What you are asked to do: Where a line below contains "components", count it. Reply with the total only.

====== Information supplied

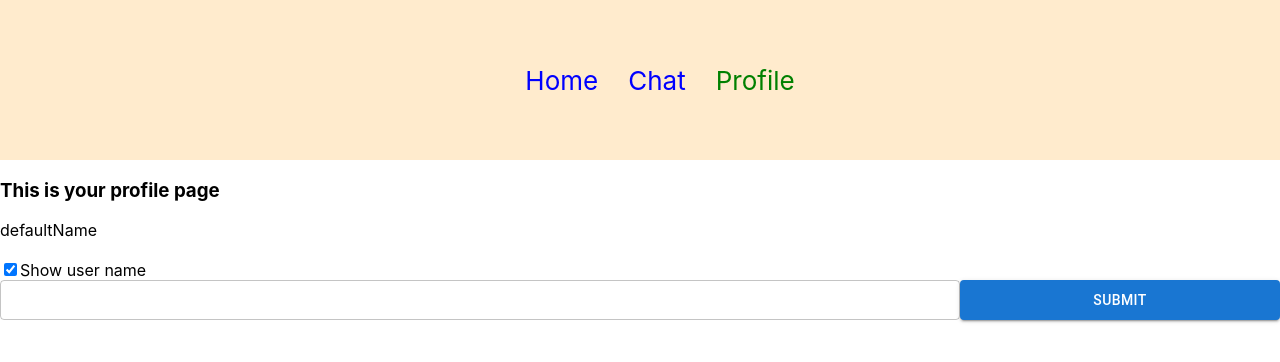
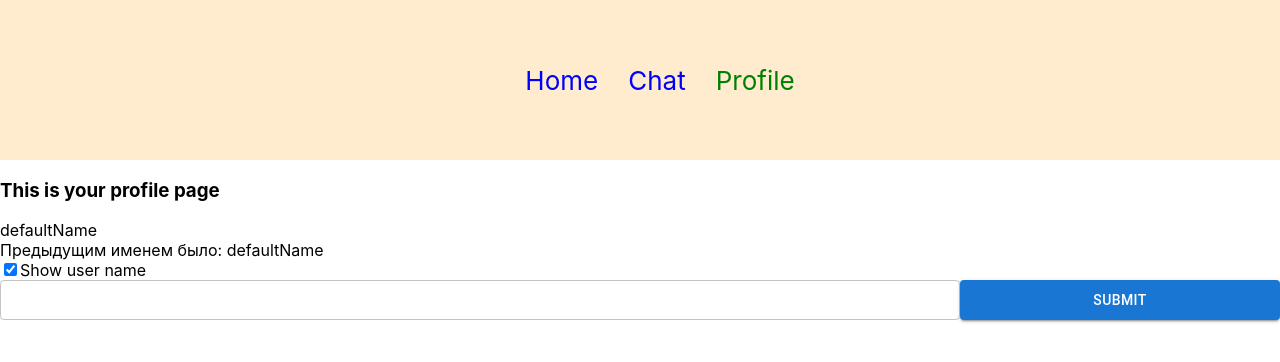
Before and after one commit to Eliasz-S/gb-messenger, a React (Create React App) app: page /profile in a window 1280 px wide. Both pictures are taken after a click on the checkbox "Show user name". Shown: the top 362 px of the page. Built offline with nearby package versions, Linux system fonts and the light colour scheme.

Commit message:
custom hook usePrevious added

```diff
--- /dev/null
+++ b/src/components/utils/usePrevious.js
@@ -0,0 +1,13 @@
+// кастомный хук
+
+import { useEffect, useRef } from "react"
+
+export const usePrevious = (value) => {
+    const previous = useRef;
+
+    useEffect(() => {
+        previous.current = value;
+    }, [value]);
+
+    return previous.current;
+}
--- a/src/screens/Profile/Profile.jsx
+++ b/src/screens/Profile/Profile.jsx
@@ -1,5 +1,6 @@
 import { useDispatch, useSelector } from "react-redux";
 import { Form } from "../../components/Form/Form";
+import { usePrevious } from "../../components/utils/usePrevious";
 import { setName, toggleCheckbox } from "../../store/profile/actions";
 import { selectName, selectShowName } from "../../store/profile/selectors";
 
@@ -7,6 +8,10 @@ export const Profile = () => {
     const dispatch = useDispatch()
     const name = useSelector(selectName); // useSelector принимает импортированный селектор
     const showName = useSelector(selectShowName);
+
+    const previousName = usePrevious(name);
+
+    console.log(previousName);
 
     const handleCheckbox = () => {
         dispatch(toggleCheckbox);
@@ -21,6 +26,8 @@ export const Profile = () => {
             <h3>This is your profile page</h3>
             <div style={ {height: 40} }>
                 {showName && <span>{name}</span>}
+                <br />
+                {previousName && <span>Предыдущим именем было: {previousName}</span>}
             </div>
             <div>
                 <input id="toggle_name" type="checkbox" onChange={handleCheckbox}/>
```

============

Answer to the exercise: 3